Senators call for new measures to validate online comments on agency proposals

Between 5% and 30% of people denied making the comments tied to their emails across 10 agencies surveyed by GAO.
WASHINGTON, DC - MARCH 07: Sen. Tom Carper (D-DE), (L) and Chairman Rob Portman (R-OH), participate in a Senate Homeland Security and Governmental Affairs Subcommittee hearing on Capitol Hill, March 7, 2019 in Washington, DC. The committee heard testimony on investigations examining private sector data breaches. (Photo by Mark Wilson/Getty Images)

Two senators have called for further efforts to validate the identities of commenters on rules proposed by agencies, based on the results of a new Government Accountability Office survey released Thursday.
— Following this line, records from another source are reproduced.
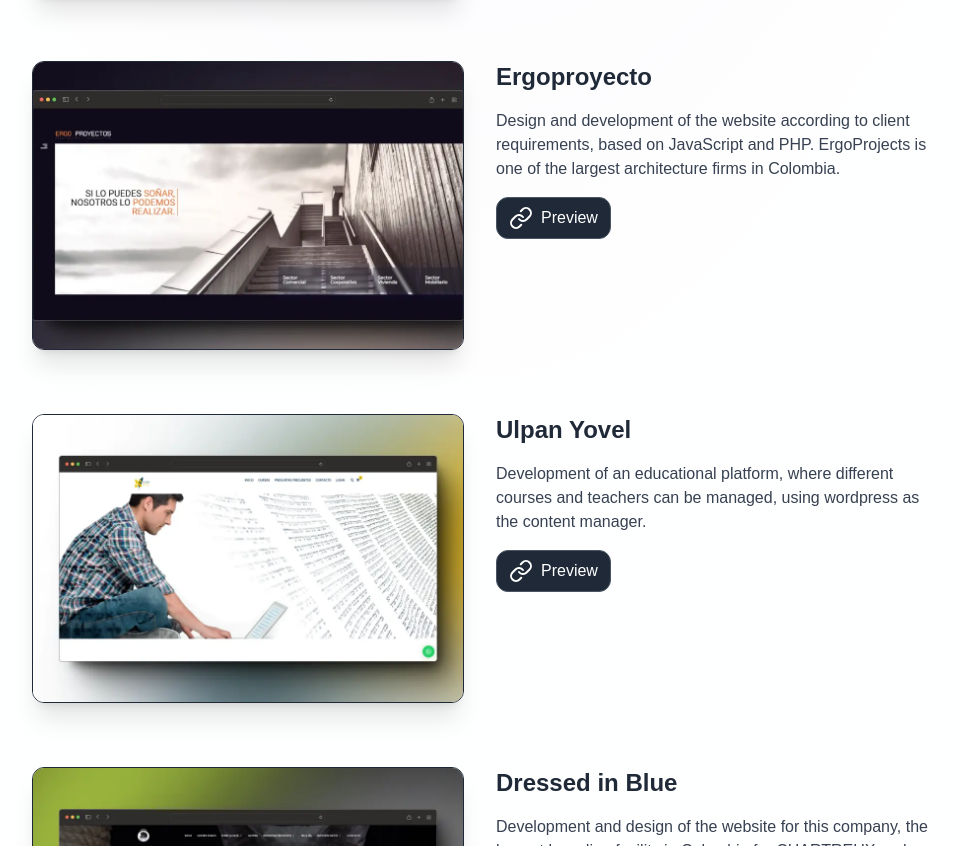
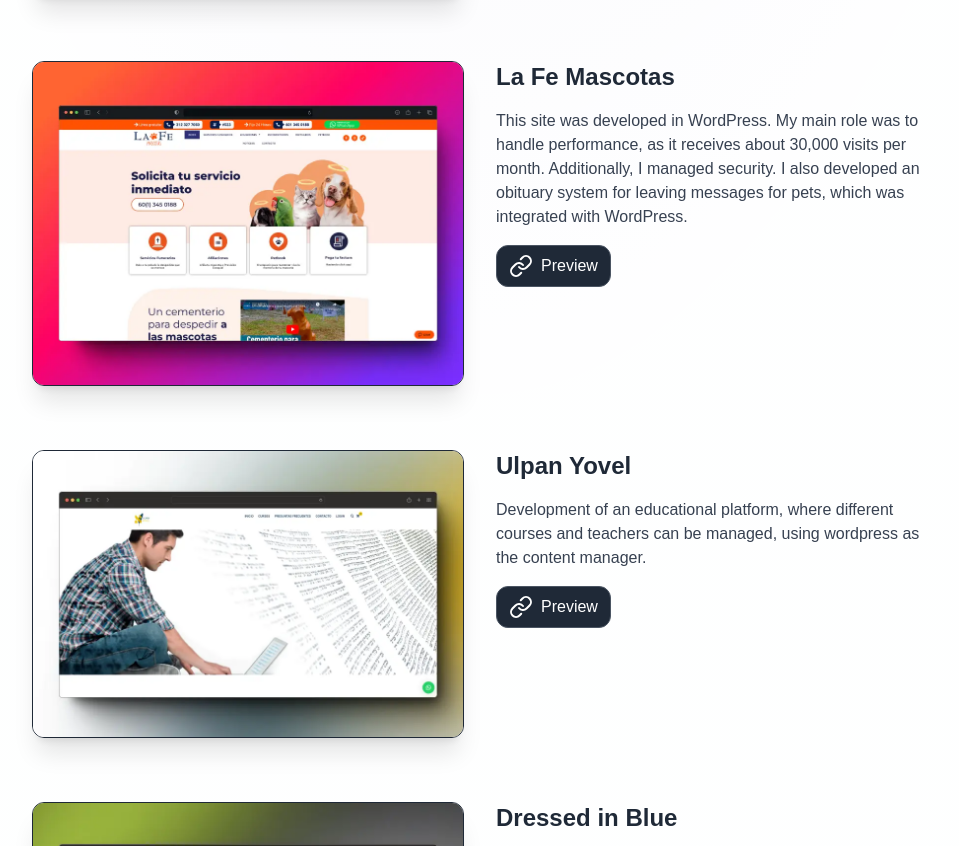
Before and after one commit to oskr1103/portfolio-isai, an Astro site: page / in a window 1280 px wide. Shown: the part 2760-3606 px from the top of the page, without its empty margins (160-1119 px from the left). Built offline with nearby package versions, Linux system fonts and the light colour scheme; Astro itself is replaced by a stand-in of ours.

Commit message:
chore: add new projects

```diff
--- a/src/components/Projects.astro
+++ b/src/components/Projects.astro
@@ -2,7 +2,7 @@
 import GitHub from "./icons/GitHub.astro";
 import Link from "./icons/Link.astro";
 import LinkButton from "./LinkButton.astro";
-import ergoProyectoImg from "../assets/projects/ergoproyecto.webp";
+import laFeMascotas from "../assets/projects/lafemascotas.webp";
 import alexandraImg from "../assets/projects/alexandra.webp";
 import damacomImg from "../assets/projects/damacom.webp";
 import ulpanImg from "../assets/projects/ulpan.webp";
@@ -26,12 +26,12 @@ const PROJECTS = [
     image: alexandraImg.src,
   },
   {
-    title: "Ergoproyecto",
+    title: "La Fe Mascotas",
     description:
-      "Design and development of the website according to client requirements, based on JavaScript and PHP. ErgoProjects is one of the largest architecture firms in Colombia.",
-    link: "https://ergoproyectos.com/",
+      "This site was developed in WordPress. My main role was to handle performance, as it receives about 30,000 visits per month. Additionally, I managed security. I also developed an obituary system for leaving messages for pets, which was integrated with WordPress.",
+    link: "https://www.lafemascotas.com/",
     github: "",
-    image: ergoProyectoImg.src,
+    image: laFeMascotas.src,
   },
   {
     title: "Ulpan Yovel",
```
Also changed, not shown: src/assets/projects/lafemascotas.webp (added).
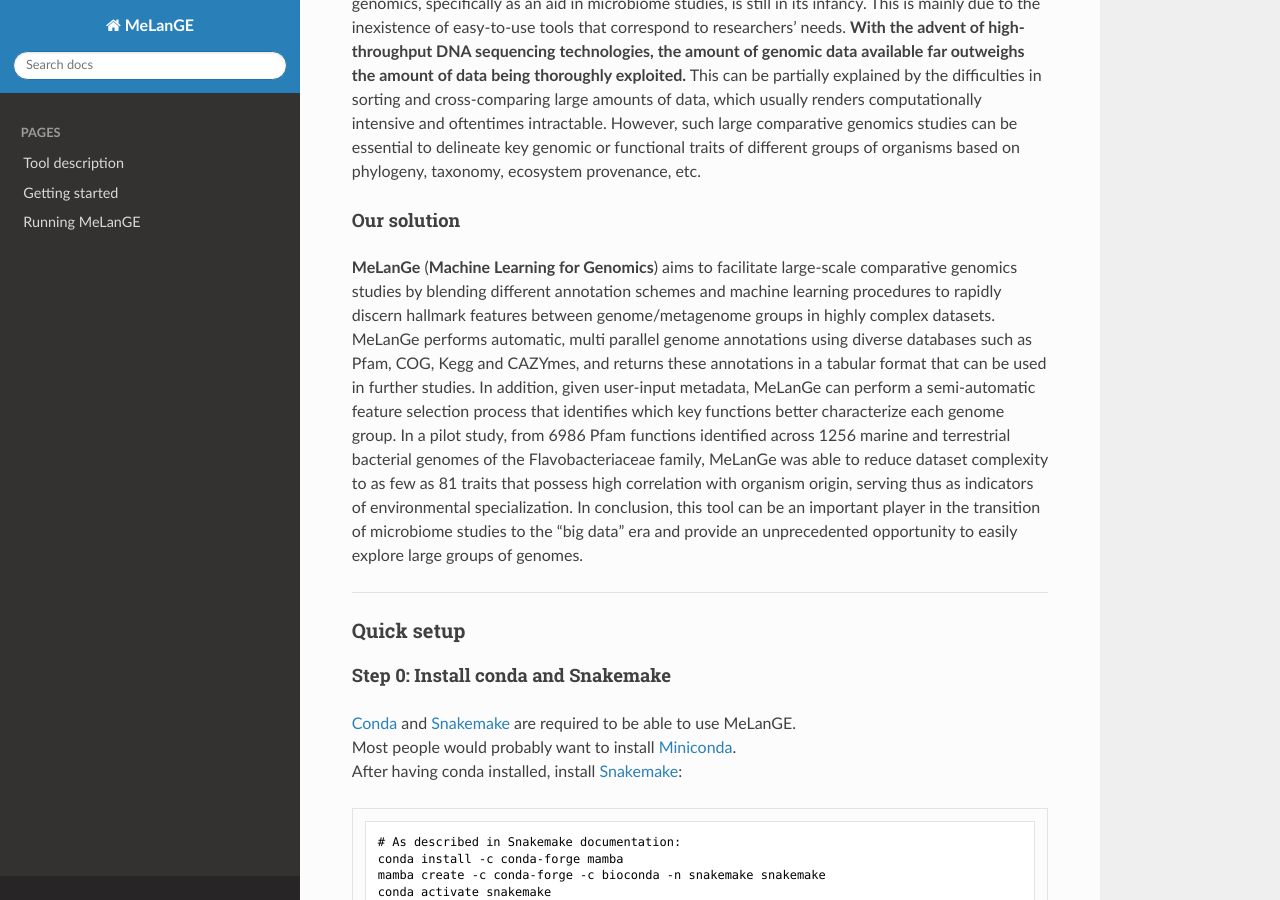
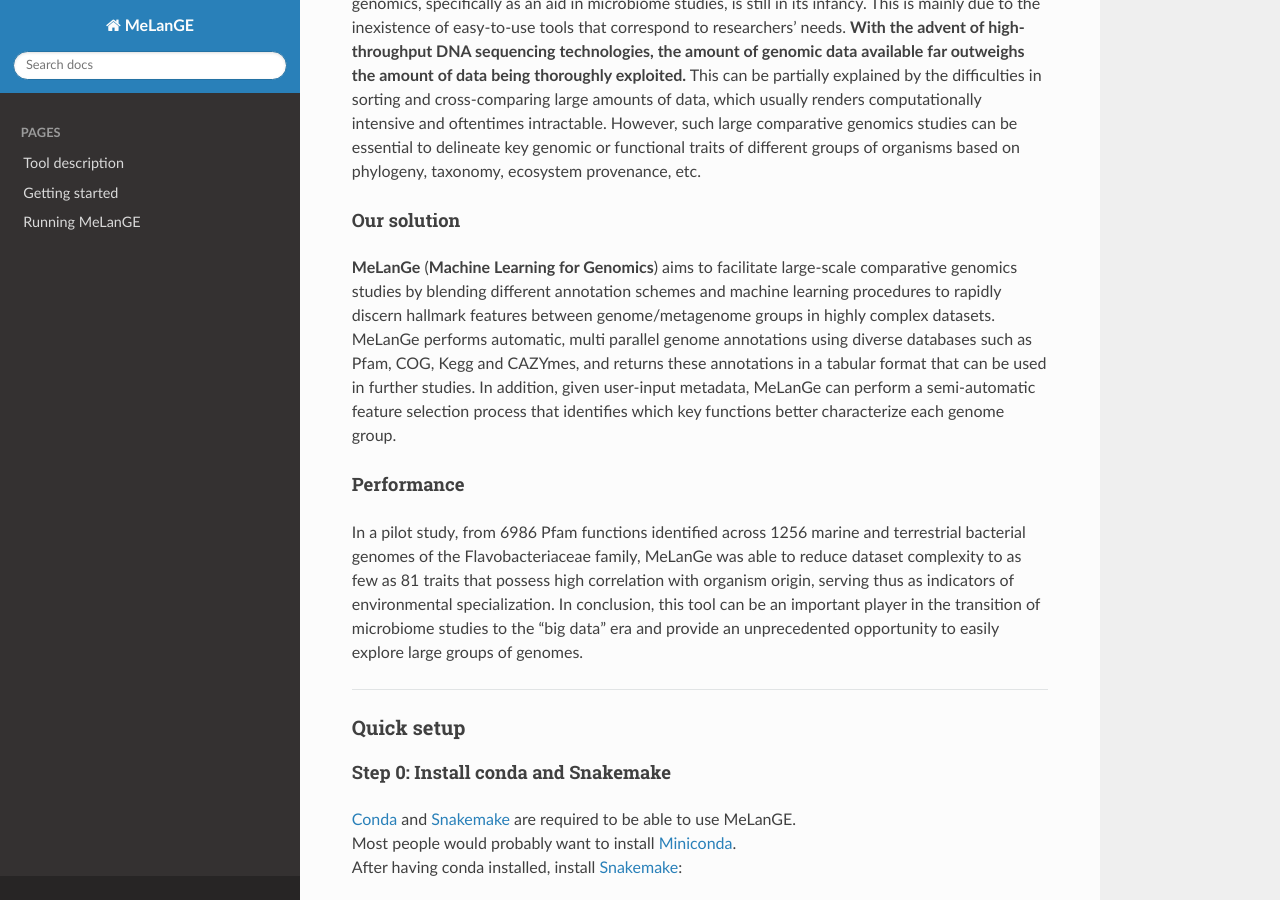
Before and after one commit to sandragodinhosilva/melange, a Jekyll site: the page built from docs/index.md, in a window 1280 px wide and 900 px high, scrolled down 593 px. Built offline with Jekyll 4.4.1, drawn with Linux system fonts in a browser that asks for light colours; nearby versions of some CDN libraries; a style sheet for code colours, icons or effects is not loaded.

Commit message:
Update index.md

```diff
--- a/docs/index.md
+++ b/docs/index.md
@@ -6,19 +6,20 @@
 
 # MeLanGE - Read The Docs
 
-![Header](bitmap3.jpeg)
-
-
 [![Snakemake](https://img.shields.io/badge/snakemake-≥5.31-brightgreen.svg)](https://snakemake.bitbucket.io)
 [![python](https://img.shields.io/badge/python-≥3.8-brightgreen.svg)](https://www.python.org/)
 
+![Header](bitmap3.jpeg)
 
 ## Tool description
 #### The problem
 Machine learning is a field of artificial intelligence gaining popularity in all areas of knowledge, including modern research in biological sciences. However, its use in bacterial comparative genomics, specifically as an aid in microbiome studies, is still in its infancy. This is mainly due to the inexistence of easy-to-use tools that correspond to researchers’ needs. **With the advent of high-throughput DNA sequencing technologies, the amount of genomic data available far outweighs the amount of data being thoroughly exploited.** This can be partially explained by the difficulties in sorting and cross-comparing large amounts of data, which usually renders computationally intensive and oftentimes intractable. However, such large comparative genomics studies can be essential to delineate key genomic or functional traits of different groups of organisms based on phylogeny, taxonomy, ecosystem provenance, etc.
 
 #### Our solution
-**MeLanGe** (**Machine Learning for Genomics**) aims to facilitate large-scale comparative genomics studies by blending different annotation schemes and machine learning procedures to rapidly discern hallmark features between genome/metagenome groups in highly complex datasets. MeLanGe performs automatic, multi parallel genome annotations using diverse databases such as Pfam, COG, Kegg and CAZYmes, and returns these annotations in a tabular format that can be used in further studies. In addition, given user-input metadata, MeLanGe can perform a semi-automatic feature selection process that identifies which key functions better characterize each genome group. In a pilot study, from 6986 Pfam functions identified across 1256 marine and terrestrial bacterial genomes of the Flavobacteriaceae family, MeLanGe was able to reduce dataset complexity to as few as 81 traits that possess high correlation with organism origin, serving thus as indicators of environmental specialization. In conclusion, this tool can be an important player in the transition of microbiome studies to the “big data” era and provide an unprecedented opportunity to easily explore large groups of genomes.
+**MeLanGe** (**Machine Learning for Genomics**) aims to facilitate large-scale comparative genomics studies by blending different annotation schemes and machine learning procedures to rapidly discern hallmark features between genome/metagenome groups in highly complex datasets. MeLanGe performs automatic, multi parallel genome annotations using diverse databases such as Pfam, COG, Kegg and CAZYmes, and returns these annotations in a tabular format that can be used in further studies. In addition, given user-input metadata, MeLanGe can perform a semi-automatic feature selection process that identifies which key functions better characterize each genome group.
+
+#### Performance
+In a pilot study, from 6986 Pfam functions identified across 1256 marine and terrestrial bacterial genomes of the Flavobacteriaceae family, MeLanGe was able to reduce dataset complexity to as few as 81 traits that possess high correlation with organism origin, serving thus as indicators of environmental specialization. In conclusion, this tool can be an important player in the transition of microbiome studies to the “big data” era and provide an unprecedented opportunity to easily explore large groups of genomes.
 
 
 * * *
```
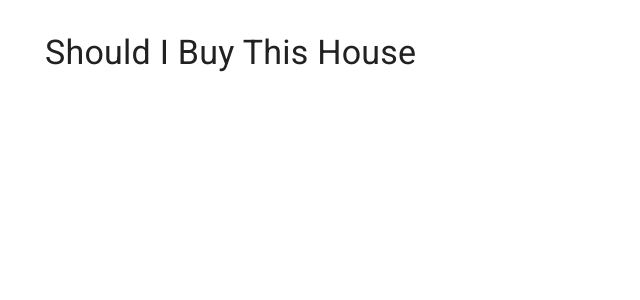
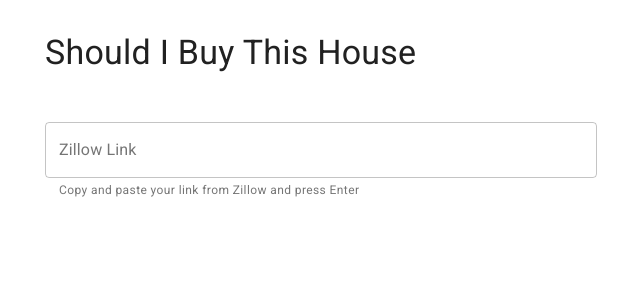
Before and after one commit to dbredvick/shouldibuythishouse, a Next.js app: page / in a window 1280 px wide. Shown: the top 300 px of the page, without its empty margins (319-959 px from the left). Built offline with nearby package versions, Linux system fonts and the light colour scheme.

Commit message:
zillow textbox

```diff
--- a/pages/index.js
+++ b/pages/index.js
@@ -3,8 +3,8 @@
 import Typography from '@material-ui/core/Typography';
 import Box from '@material-ui/core/Box';
 import MuiLink from '@material-ui/core/Link';
-import ProTip from '../src/ProTip';
 import Link from '../src/Link';
+import TextField from '@material-ui/core/TextField';
 
 export default function Index() {
   return (
@@ -14,6 +14,14 @@
           Should I Buy This House
         </Typography>
       </Box>
+      <TextField
+        id="outlined-zillow"
+        label="Zillow Link"
+        margin="normal"
+        variant="outlined"
+        helperText="Copy and paste your link from Zillow and press Enter"
+        fullWidth
+      />
     </Container>
   );
 }
```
GAO contacted the emails attached to comments on rules proposed by 10 agencies between 2013 and 2017 and found between 5% and 30% of repliers denied making the comments. Most commenters didn’t even provide contact emails at eight agencies.

The intervention comes after some recent rulemakings received an “extremely large” volume of comments, raising questions about who is really submitting them.

Agencies release thousands of proposed rules for public comment annually, which is why Sens. Rob Portman, R-Ohio, and Tom Carper, D-Del., requested GAO’s report on identity issues back in 2018, while they were chair and ranking member of the Permanent Subcommittee on Investigation respectively.


“[I]t’s deeply troubling that GAO’s report confirms our earlier findings that federal agencies’ websites that collect public comments about proposed regulations are susceptible to abuse by bad actors,” Carper said in a statement. “We live in a time where disinformation spreads rapidly online, and as elected officials we have a critical responsibility to ensure transparency and integrity at every point.”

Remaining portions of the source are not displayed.